Web page revision data
::::::::::
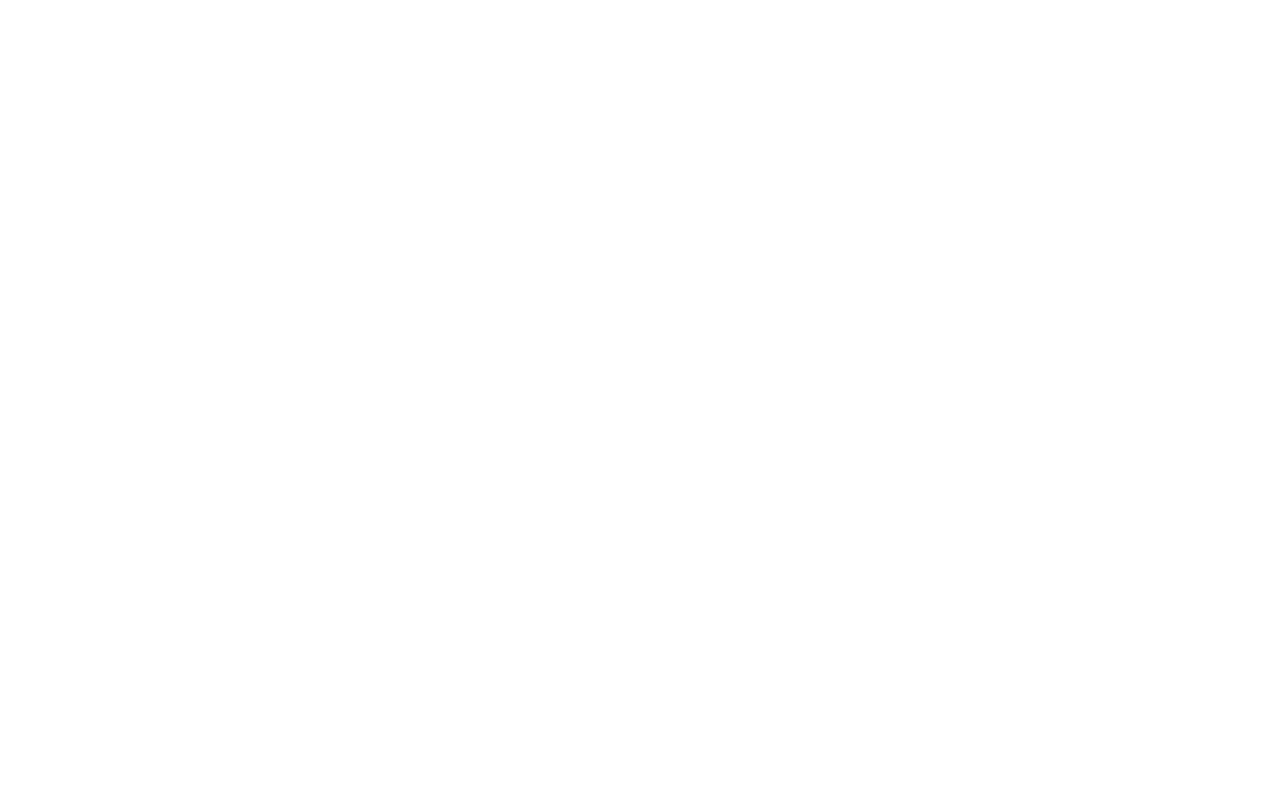
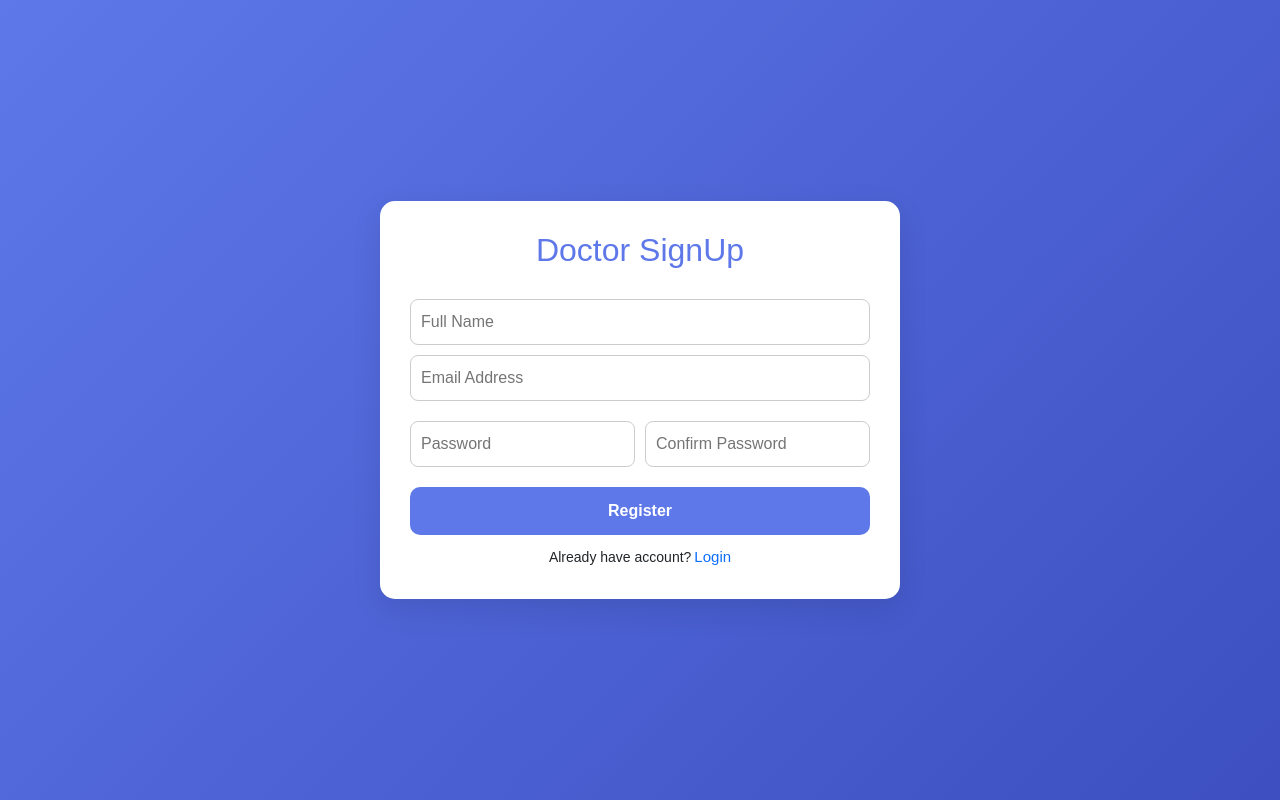
Before and after one commit to pMaitri01/Medi-Track-Frontend, a React (Create React App) app: page /AdminSignUp in a window 1280 px wide. Before the commit this address had no page. Built offline with nearby package versions, Linux system fonts and the light colour scheme.

Commit message:
Doctorsignup - name, email validation completed

```diff
--- a/src/App.js
+++ b/src/App.js
@@ -7,7 +7,7 @@
 import Registration from './patient/pages/Registration';
 import PatientHome from './patient/pages/PatientHome';
 import AdminLogin from './admin/pages/AdminLogin';
-import AdminRegister from './admin/pages/AdminRegister';
+import AdminSignUp from './admin/pages/AdminSignUp';
 import DoctorDashboard from './admin/pages/DoctorDashboard';
 
 
@@ -21,7 +21,7 @@
         <Route path='/ResetPwd' element={<ResetPwd/>} />
         <Route path='/Registration' element={<Registration/>}/>
         <Route path='/AdminLogin' element={<AdminLogin/>}/>
-        <Route path='/AdminRegister' element={<AdminRegister/>}/>
+        <Route path='/AdminSignUp' element={<AdminSignUp/>}/>
         <Route path='/DoctorDashboard' element={<DoctorDashboard/>}/>
         <Route path='/PatientHome' element={<PatientHome/>}/>
 
--- a/src/admin/css/AdminLogin.css
+++ b/src/admin/css/AdminLogin.css
@@ -2,6 +2,7 @@
   margin: 0;
   font-family: "Segoe UI", sans-serif;
   font-size: 50px;
+  color: black;
 }
 
 /* Background */
@@ -15,12 +16,13 @@
 
 /* Card */
 .admin-login-card {
-  background: rgba(255, 255, 255, 0.08);
+  /* background: rgba(255, 255, 255, 0.08); */
+  background: white;
   backdrop-filter: blur(12px);
   padding: 40px;
   border-radius: 16px;
   width: 400px;
-  color: #fff;
+  color: #5e78e9;
   box-shadow: 0 10px 25px rgba(0,0,0,0.3);
 }
 
@@ -47,9 +49,7 @@
 .admin-input-group input {
   width: 100%;
   padding: 10px;
-  border: none;
   border-radius: 8px;
-  outline: none;
 }
 /* Button */
 .admin-login-btn {
@@ -58,11 +58,13 @@
   background:#EDE4C2;
   border: none;
   border-radius: 8px;
-  color: #6B7445;
+  color:black;
   font-weight: bold;
   cursor: pointer;
   transition: 0.3s;
   margin-bottom:5px !important;
+  background: #547792;
+
 }
 
 .admin-login-btn:hover {
--- a/src/admin/css/AdminRegister.css
+++ b/src/admin/css/AdminSignUp.css
@@ -10,10 +10,10 @@
   background: #fff;
   padding: 30px;
   width: 520px;
-  height: 90% !important;
+  height: auto !important;
   border-radius: 15px;
   box-shadow: 0 10px 30px rgba(0,0,0,0.1);
-  overflow-y: scroll;
+  /* overflow-y: scroll; */
 }
 
 .admin-title {
@@ -75,3 +75,19 @@
 .admin-register-btn:hover {
   background: #4a63d8;
 }
+.input-group {
+  display: flex;
+  flex-direction: column;  /* 👈 THIS IS THE KEY */
+  width: 100%;
+}
+
+.error {
+  color: red;
+  font-size: 12px;
+  margin-top: 4px;
+}
+/* .error {
+  color: red;
+  font-size: 12px;
+  margin-top: 4px;
+} */
--- a/src/admin/pages/AdminRegister.js
+++ /dev/null
@@ -1,130 +0,0 @@
-import React, { useState } from "react";
-// import "./DoctorRegister.css";
-import "../css/AdminRegister.css";
-
-
-export default function DoctorRegister() {
-  const [formData, setFormData] = useState({
-    fullName: "",
-    gender: "",
-    dob: "",
-    mobile: "",
-    email: "",
-    address: "",
-    username: "",
-    password: "",
-    confirmPassword: "",
-    specialization: "",
-    qualification: ""
-  });
-
-  const [errors, setErrors] = useState({});
-
-  const handleChange = (e) => {
-    setFormData({ ...formData, [e.target.name]: e.target.value });
-  };
-
-  const validate = () => {
-    let newErrors = {};
-
-    if (!formData.fullName) newErrors.fullName = "Full Name required";
-    if (!formData.gender) newErrors.gender = "Gender required";
-    if (!formData.dob) newErrors.dob = "DOB required";
-    if (!formData.mobile) newErrors.mobile = "Mobile required";
-    if (!formData.email) newErrors.email = "Email required";
-    if (!formData.username) newErrors.username = "Username required";
-    if (!formData.password) newErrors.password = "Password required";
-    if (formData.password.length < 6)
-      newErrors.password = "Min 6 characters required";
-    if (formData.password !== formData.confirmPassword)
-      newErrors.confirmPassword = "Passwords do not match";
-    if (!formData.specialization)
-      newErrors.specialization = "Specialization required";
-    if (!formData.qualification)
-      newErrors.qualification = "Qualification required";
-
-    return newErrors;
-  };
-
-  const handleSubmit = async (e) => {
-  e.preventDefault();
-  const validationErrors = validate();
-  setErrors(validationErrors);
-
-  if (Object.keys(validationErrors).length === 0) {
-    try {
-      const response = await fetch(
-        "http://localhost:5000/api/doctor/register",
-        {
-          method: "POST",
-          headers: {
-            "Content-Type": "application/json",
-          },
-          body: JSON.stringify(formData),
-        }
-      );
-
-      const data = await response.json();
-      // console.log("Response from backend:", data);// for print data in console.
-
-      alert("Doctor Registered Successfully");
-    } catch (error) {
-      console.error("Error:", error);
-    }
-  }
-};
-
-  return (
-    <div className="admin-register-container">
-      <div className="admin-register-card">
-        <h2 className="admin-title">Doctor Registration</h2>
-
-        <form onSubmit={handleSubmit}>
-          {/* Basic Info */}
-          <p className="admin-section-title">Basic Information</p>
-          <input type="text" name="fullName" placeholder="Full Name" onChange={handleChange} />
-
-          <div className="admin-row">
-            <select name="gender" onChange={handleChange} className="gen">
-              <option value="">Gender</option>
-              <option>Male</option>
-              <option>Female</option>
-              <option>Other</option>
-            </select>
-            <input type="date" name="dob" onChange={handleChange} />
-
-          </div>
-
-          {/* Professional */}
-           <p className="admin-section-title">Professional Details</p>
-          <div className="admin-row">
-            <input type="text" name="specialization" placeholder="Specialization" onChange={handleChange} />
-            <input type="text" name="qualification" placeholder="Qualification" onChange={handleChange} />
-          </div>
-
-          {/* Contact */}
-          <p className="admin-section-title">Contact Details</p>
-          <div className="admin-row">
-            <input type="text" name="mobile" placeholder="Mobile Number" onChange={handleChange} />
-            <input type="email" name="email" placeholder="Email Address" onChange={handleChange} />
-          </div>
-
-          <textarea name="address" placeholder="Full Address" onChange={handleChange} class></textarea>
-
-          {/* Login */}
-          <p className="admin-section-title">Login Credentials</p>
-          <input type="text" name="username" placeholder="Username / Email" onChange={handleChange} />
-
-          <div className="admin-row">
-            <input type="password" name="password" placeholder="Password" onChange={handleChange} />
-            <input type="password" name="confirmPassword" placeholder="Confirm Password" onChange={handleChange} />
-          </div>
-
-          <button type="submit" className="admin-register-btn">
-            Register
-          </button>
-        </form>
-      </div>
-    </div>
-  );
-}
--- /dev/null
+++ b/src/admin/pages/AdminSignUp.js
@@ -0,0 +1,170 @@
+import React, { useState } from "react";
+import { Link } from "react-router-dom";
+import "../css/AdminSignUp.css";
+
+export default function DoctorSignUp() {
+  const [formData, setFormData] = useState({
+    fullName: "",
+    mobile: "",
+    email: "",
+    password: "",
+    confirmPassword: ""
+  });
+  const [errors, setErrors] = useState({});
+  // ✅ handleChange REQUIRED
+  const handleChange = (e) => {
+    setFormData({
+      ...formData,
+      [e.target.name]: e.target.value
+    });
+  };
+const handleBlur = (e) => {
+  const { name, value } = e.target;
+  let newErrors = { ...errors };
+
+  // ✅ Full Name
+  if (name === "fullName") {
+    if (!value) {
+      newErrors.fullName = "Full Name required";
+    } else if (!/^[A-Za-z ]+$/.test(value)) {
+      newErrors.fullName = "Only alphabets allowed";
+    } else {
+      delete newErrors.fullName;
+    }
+  }
+
+  // ✅ Email
+  if (name === "email") {
+    const emailRegex = /^[^\s@]+@[^\s@]+\.[^\s@]+$/;
+
+    if (!value) {
+      newErrors.email = "Email required";
+    } else if (!emailRegex.test(value)) {
+      newErrors.email = "Enter valid email";
+    } else {
+      delete newErrors.email;
+    }
+  }
+
+  // ✅ Password
+  if (name === "password") {
+    if (!value) {
+      newErrors.password = "Password required";
+    } else if (value.length < 4) {
+      newErrors.password = "Min 4 characters required";
+    } else {
+      delete newErrors.password;
+    }
+  }
+
+  // ✅ Confirm Password
+  if (name === "confirmPassword") {
+    if (value !== formData.password) {
+      newErrors.confirmPassword = "Passwords do not match";
+    } else {
+      delete newErrors.confirmPassword;
+    }
+  }
+
+  setErrors(newErrors);
+};
+  // ✅ No validation
+  const handleSubmit = async (e) => {
+    e.preventDefault();
+    if (Object.keys(errors).length > 0) {
+      alert("Please fix errors first");
+      return;
+    }
+    else{
+      alert("Doctor su")
+    }
+
+    try {
+      const response = await fetch(
+        "http://localhost:5000/api/doctor/register",
+        {
+          method: "POST",
+          headers: {
+            "Content-Type": "application/json"
+          },
+          body: JSON.stringify(formData)
+        }
+      );
+
+      const data = await response.json();
+      alert("Doctor Registered Successfully");
+    } catch (error) {
+      console.error("Error:", error);
+    }
+  };
+
+  return (
+    <div className="admin-register-container">
+      <div className="admin-register-card">
+        <h2 className="admin-title">Doctor SignUp</h2>
+
+        <form onSubmit={handleSubmit}>
+          <input
+            type="text"
+            name="fullName"
+            placeholder="Full Name"
+            onChange={handleChange}
+            onKeyPress={(e) => {
+              if (!/[A-Za-z ]/.test(e.key)) {
+                e.preventDefault();
+              }
+            }}
+            onBlur={handleBlur}
+            required
+          />
+          {errors.fullName && <p className="error">{errors.fullName}</p>}
+
+          <div className="admin-row">
+            <input
+              type="email"
+              name="email"
+              placeholder="Email Address"
+              onChange={handleChange}
+              onBlur={handleBlur}
+            />
+            {errors.email && <p className="error">{errors.email}</p>}
+          </div>
+
+          <div className="admin-row">
+            <input
+              type="password"
+              name="password"
+              placeholder="Password"
+              onChange={handleChange}
+              onBlur={handleBlur}
+            />
+              {errors.password && <p className="error">{errors.password}</p>}
+            <input
+              type="password"
+              name="confirmPassword"
+              placeholder="Confirm Password"
+              onChange={handleChange}
+              onBlur={handleBlur}
+            />
+            {errors.confirmPassword && (
+  <p className="error">{errors.confirmPassword}</p>
+)}
+          </div>
+
+          <button type="submit" className="admin-register-btn">
+            Register
+          </button>
+        </form>
+
+        <div className="log">
+          <small className="txtlog">
+            Already have account?
+            <Link to="/AdminLogin" className="text-primary">
+              Login
+            </Link>
+          </small>
+        </div>
+      </div>
+    </div>
+  );
+}
```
::::::::::
--- INSTRUCTIONS TO FOLLOW ---
The response must contain each line above that holds the string "pages".

--- ANSWER BELOW ---
 import Registration from './patient/pages/Registration';
 import PatientHome from './patient/pages/PatientHome';
 import AdminLogin from './admin/pages/AdminLogin';
-import AdminRegister from './admin/pages/AdminRegister';
+import AdminSignUp from './admin/pages/AdminSignUp';
 import DoctorDashboard from './admin/pages/DoctorDashboard';
--- a/src/admin/pages/AdminRegister.js
+++ b/src/admin/pages/AdminSignUp.js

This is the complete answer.